> **Brief**
Identify every line in the records below that contains the word "left", and copy each of those lines.

Dataset entries
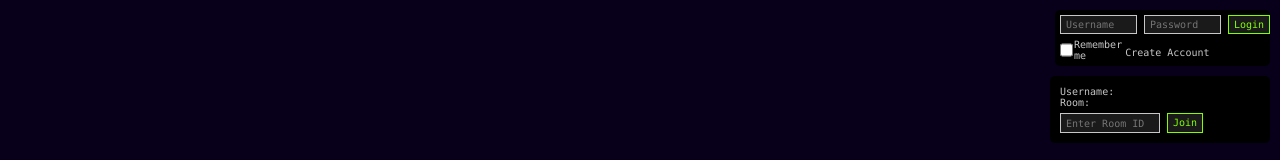
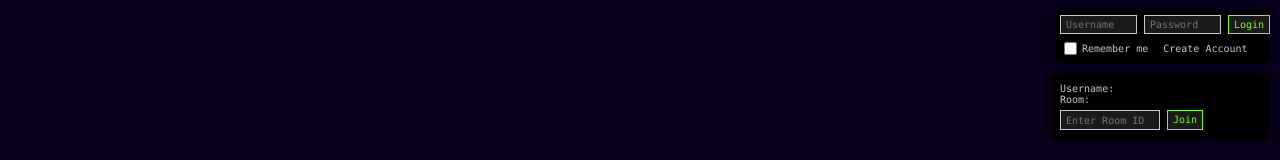
Before and after one commit to playforest/type-rank, a React (Vite) app in the folder client/: page / in a window 1280 px wide. Shown: the top 160 px of the page. Built offline with nearby package versions, Linux system fonts and the light colour scheme; no server answers.

Commit message:
login: ui: align "remember me" and "create account" buttons

```diff
--- a/client/src/components/UserLoginCss.css
+++ b/client/src/components/UserLoginCss.css
@@ -74,20 +74,6 @@
 
 }
 
-.login-links {
-    display: flex;
-    justify-content: space-between;
-    width: 100%;
-    margin-top: 5px;
-}
-
-.login-links a {
-    color: #c7c7c7;
-    text-decoration: none;
-    font-size: 10px;
-}
-
-
 .login-links a {
     color: #c7c7c7;
     text-decoration: none;
@@ -157,52 +143,60 @@
 
 .remember-me-container {
     display: flex;
+    flex-direction: row;
+    /* Stack the checkbox and the link vertically */
     justify-content: space-between;
     align-items: center;
+    /* Align to the start of the flex container */
     width: 100%;
+    /* Take the full width of the parent */
     margin-top: 5px;
 }
 
 .remember-me {
     display: flex;
+    flex-direction: row;
     align-items: center;
+    /* Align checkbox and label on the same line */
+    margin-bottom: 0px;
+    /* Add some space between this and the 'Create Account' link */
 }
 
 .remember-me input[type="checkbox"] {
-    margin-right: 1px;
-    /* Adjust as needed */
+    margin-right: 5px;
+    /* Adjust spacing between checkbox and label */
+    vertical-align: middle;
+    /* Vertically align with the text */
+
+    width: 13px;
+    height: 13px;
+}
+
+.remember-me label {
+    margin: 0;
+    white-space: nowrap;
+    /* Remove any default margin */
+    display: inline;
+    /* Ensure it doesn't take up more space than it needs */
+    vertical-align: middle;
+    /* Aligns text vertically with the checkbox */
 }
 
 .login-links {
     display: flex;
     justify-content: flex-start;
-    /* Change this to flex-start to align to the left */
-    flex-grow: 1;
-    /* Allows the link to take up the rest of the space */
+    /* Align 'Create Account' to the left */
+    width: 100%;
+    /* Full width to fill the space */
+    margin-top: 0;
+    /* No additional space needed at the top */
 }
 
+/* Ensure the link is left-aligned under the 'Remember me' text */
 .login-links a {
+    white-space: nowrap;
     color: #c7c7c7;
     text-decoration: none;
     font-size: 10px;
-    text-align: left;
-    /* Ensures text aligns to the left */
+    margin-left: 15px;
 }
-
-input[type="checkbox"] {
-    margin: 0;
-    /* Removes default margin */
-    vertical-align: middle;
-    /* Aligns checkbox vertically with the text */
-    width: 16px;
-    height: 16px;
-}
-
-.remember-me label {
-    margin: 0;
-    /* Removes default margin */
-    display: inline-block;
-    /* Ensures the label is aligned with the checkbox */
-    vertical-align: middle;
-    /* Aligns text vertically with the checkbox */
-}
```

> **Result of this task**
-    /* Change this to flex-start to align to the left */
+    /* Align 'Create Account' to the left */
+/* Ensure the link is left-aligned under the 'Remember me' text */
-    text-align: left;
-    /* Ensures text aligns to the left */
+    margin-left: 15px;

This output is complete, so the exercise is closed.